Stored items from a collection
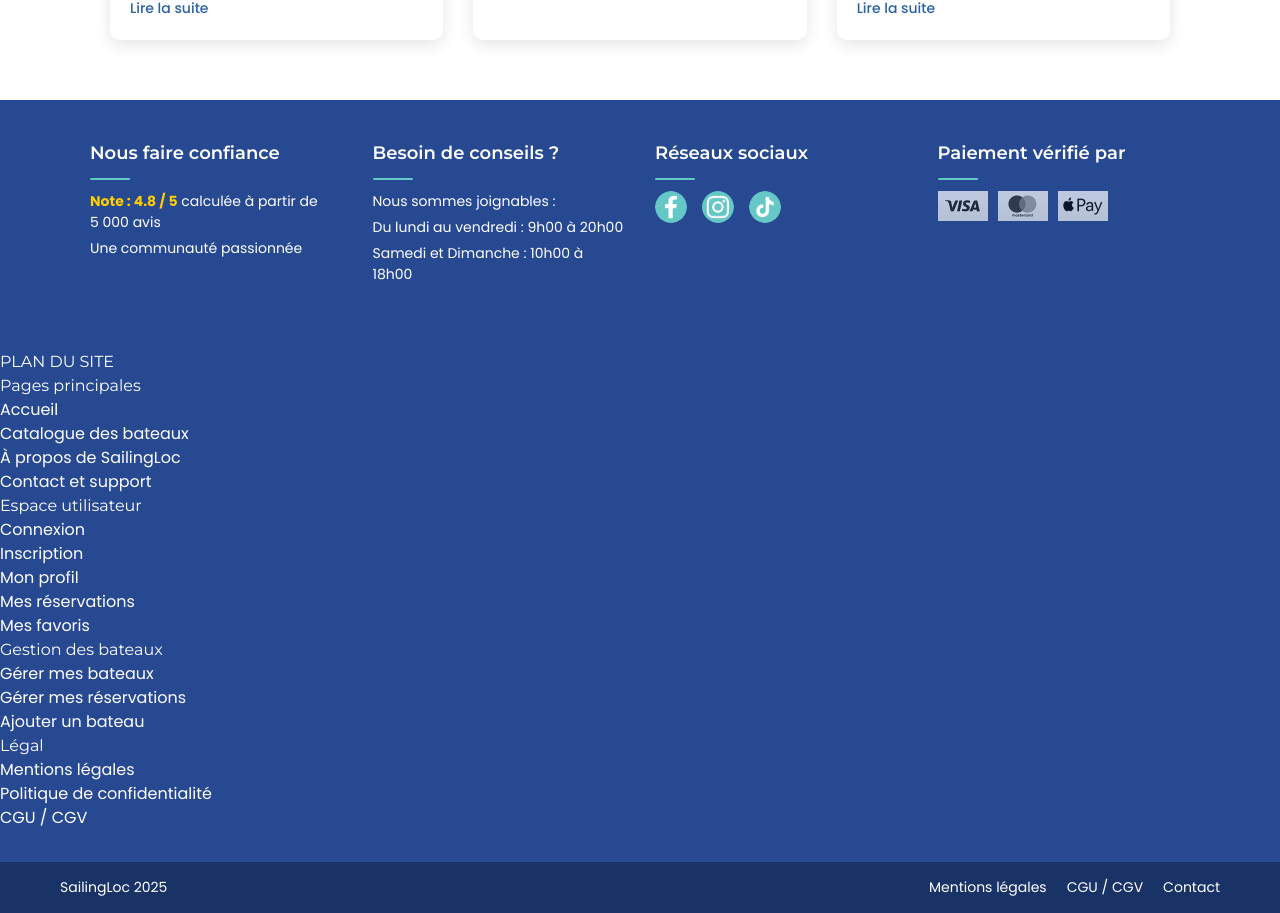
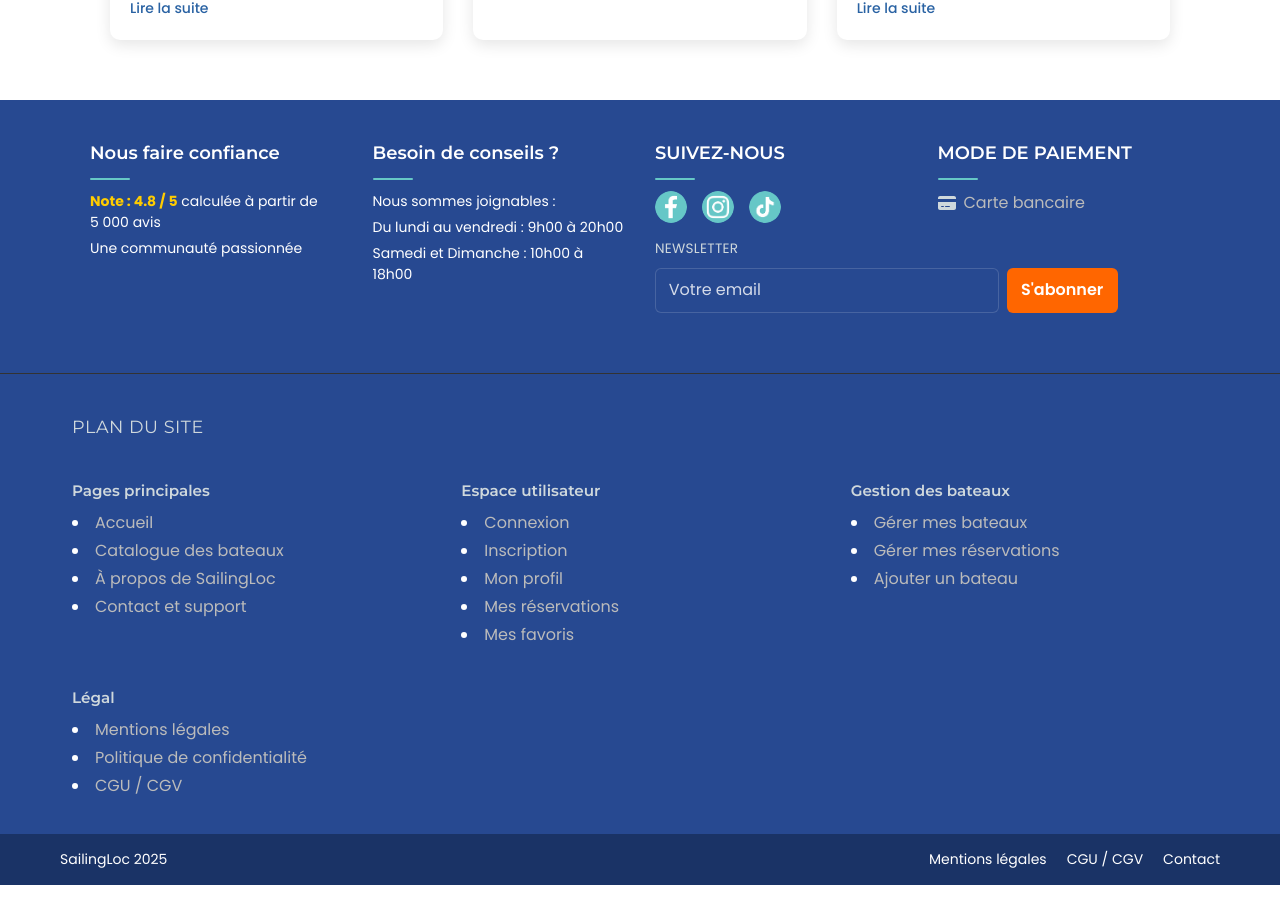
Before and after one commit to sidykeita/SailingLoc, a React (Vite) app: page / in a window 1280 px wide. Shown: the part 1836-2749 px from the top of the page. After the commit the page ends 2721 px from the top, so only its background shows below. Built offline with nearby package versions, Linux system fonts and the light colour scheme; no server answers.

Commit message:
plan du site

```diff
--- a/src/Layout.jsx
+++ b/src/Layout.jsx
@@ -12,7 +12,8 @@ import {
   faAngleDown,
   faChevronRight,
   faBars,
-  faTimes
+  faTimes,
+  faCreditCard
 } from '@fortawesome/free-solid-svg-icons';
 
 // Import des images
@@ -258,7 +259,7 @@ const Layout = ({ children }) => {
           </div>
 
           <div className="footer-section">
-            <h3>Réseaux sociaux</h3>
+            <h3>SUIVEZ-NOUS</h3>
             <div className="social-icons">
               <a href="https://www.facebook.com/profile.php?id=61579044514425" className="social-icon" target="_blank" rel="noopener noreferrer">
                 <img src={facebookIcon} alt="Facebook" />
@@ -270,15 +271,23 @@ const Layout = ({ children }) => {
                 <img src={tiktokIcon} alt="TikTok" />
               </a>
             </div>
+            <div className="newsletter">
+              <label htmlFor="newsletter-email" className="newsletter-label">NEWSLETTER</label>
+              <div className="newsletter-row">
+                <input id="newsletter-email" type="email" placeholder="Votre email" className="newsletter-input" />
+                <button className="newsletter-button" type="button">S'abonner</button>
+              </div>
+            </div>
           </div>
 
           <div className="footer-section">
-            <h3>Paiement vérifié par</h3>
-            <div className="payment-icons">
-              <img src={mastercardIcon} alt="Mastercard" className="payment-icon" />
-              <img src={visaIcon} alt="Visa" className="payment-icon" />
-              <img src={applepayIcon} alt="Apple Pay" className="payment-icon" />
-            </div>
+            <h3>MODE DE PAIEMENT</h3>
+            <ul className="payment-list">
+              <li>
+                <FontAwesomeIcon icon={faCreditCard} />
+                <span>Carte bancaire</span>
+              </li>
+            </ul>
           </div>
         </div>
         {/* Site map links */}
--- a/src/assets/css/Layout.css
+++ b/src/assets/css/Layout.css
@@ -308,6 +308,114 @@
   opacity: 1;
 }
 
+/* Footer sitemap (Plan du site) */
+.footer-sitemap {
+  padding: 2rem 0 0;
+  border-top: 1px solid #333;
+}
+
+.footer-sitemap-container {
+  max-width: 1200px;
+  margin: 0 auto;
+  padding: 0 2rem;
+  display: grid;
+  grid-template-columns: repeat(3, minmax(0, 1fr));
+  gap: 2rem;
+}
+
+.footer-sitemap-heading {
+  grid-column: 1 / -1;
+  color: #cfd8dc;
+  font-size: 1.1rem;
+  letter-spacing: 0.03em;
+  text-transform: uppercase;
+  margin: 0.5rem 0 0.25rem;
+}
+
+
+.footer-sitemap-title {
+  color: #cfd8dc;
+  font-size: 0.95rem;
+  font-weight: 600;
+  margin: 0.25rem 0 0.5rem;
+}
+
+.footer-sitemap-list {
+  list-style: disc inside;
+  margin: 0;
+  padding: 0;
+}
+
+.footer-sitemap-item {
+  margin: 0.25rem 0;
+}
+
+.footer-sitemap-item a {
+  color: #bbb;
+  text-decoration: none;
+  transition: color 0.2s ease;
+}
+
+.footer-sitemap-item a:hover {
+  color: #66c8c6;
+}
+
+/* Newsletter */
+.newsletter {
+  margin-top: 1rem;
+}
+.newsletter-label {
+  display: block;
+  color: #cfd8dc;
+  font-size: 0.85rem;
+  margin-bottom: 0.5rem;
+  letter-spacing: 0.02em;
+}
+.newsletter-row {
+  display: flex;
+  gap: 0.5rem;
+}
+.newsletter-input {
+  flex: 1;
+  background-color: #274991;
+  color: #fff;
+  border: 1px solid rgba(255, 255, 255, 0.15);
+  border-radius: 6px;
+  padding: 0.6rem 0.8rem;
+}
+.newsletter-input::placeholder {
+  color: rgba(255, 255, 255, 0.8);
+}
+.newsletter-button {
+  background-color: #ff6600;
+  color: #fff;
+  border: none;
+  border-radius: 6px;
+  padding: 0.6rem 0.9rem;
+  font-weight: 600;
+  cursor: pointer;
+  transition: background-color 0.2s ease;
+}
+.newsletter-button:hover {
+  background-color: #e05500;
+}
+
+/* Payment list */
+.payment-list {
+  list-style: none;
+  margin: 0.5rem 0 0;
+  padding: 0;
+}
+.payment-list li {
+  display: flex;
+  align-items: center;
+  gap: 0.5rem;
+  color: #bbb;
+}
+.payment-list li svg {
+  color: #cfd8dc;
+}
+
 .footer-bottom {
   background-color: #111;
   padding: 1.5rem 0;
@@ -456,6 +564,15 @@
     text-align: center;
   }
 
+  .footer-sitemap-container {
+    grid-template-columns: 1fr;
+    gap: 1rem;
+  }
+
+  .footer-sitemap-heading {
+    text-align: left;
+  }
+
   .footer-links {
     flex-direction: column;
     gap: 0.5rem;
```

--

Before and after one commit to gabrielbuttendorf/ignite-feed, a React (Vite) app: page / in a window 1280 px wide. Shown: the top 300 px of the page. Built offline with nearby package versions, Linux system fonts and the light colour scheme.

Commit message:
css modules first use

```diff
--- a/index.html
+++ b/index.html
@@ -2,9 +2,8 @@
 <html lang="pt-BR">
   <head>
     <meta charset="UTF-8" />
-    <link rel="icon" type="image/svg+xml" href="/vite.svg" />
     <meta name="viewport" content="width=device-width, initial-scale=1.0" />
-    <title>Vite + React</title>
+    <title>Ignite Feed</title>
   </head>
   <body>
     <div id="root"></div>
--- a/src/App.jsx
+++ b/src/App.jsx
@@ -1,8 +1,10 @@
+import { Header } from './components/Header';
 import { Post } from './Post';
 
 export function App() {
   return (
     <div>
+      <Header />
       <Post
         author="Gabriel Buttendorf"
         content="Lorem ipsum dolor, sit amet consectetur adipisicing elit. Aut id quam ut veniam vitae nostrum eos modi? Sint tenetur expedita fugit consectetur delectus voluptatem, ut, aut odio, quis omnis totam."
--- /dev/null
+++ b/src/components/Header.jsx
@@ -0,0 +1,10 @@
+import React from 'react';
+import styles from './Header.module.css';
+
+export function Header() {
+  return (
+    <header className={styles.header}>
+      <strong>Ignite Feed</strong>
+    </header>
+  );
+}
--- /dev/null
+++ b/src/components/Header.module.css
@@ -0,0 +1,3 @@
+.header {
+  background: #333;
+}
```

> [Aim of the task]:
Return each line of the data that contains the string "background".

> [Answer section]:
Before and after one commit to sidykeita/SailingLoc, a React (Vite) app: page / in a window 1280 px wide. Shown: the part 1836-2749 px from the top of the page. After the commit the page ends 2721 px from the top, so only its background shows below. Built offline with nearby package versions, Linux system fonts and the light colour scheme; no server answers.
+  background-color: #274991;
+  background-color: #ff6600;
+  transition: background-color 0.2s ease;
+  background-color: #e05500;
   background-color: #111;
+  background: #333;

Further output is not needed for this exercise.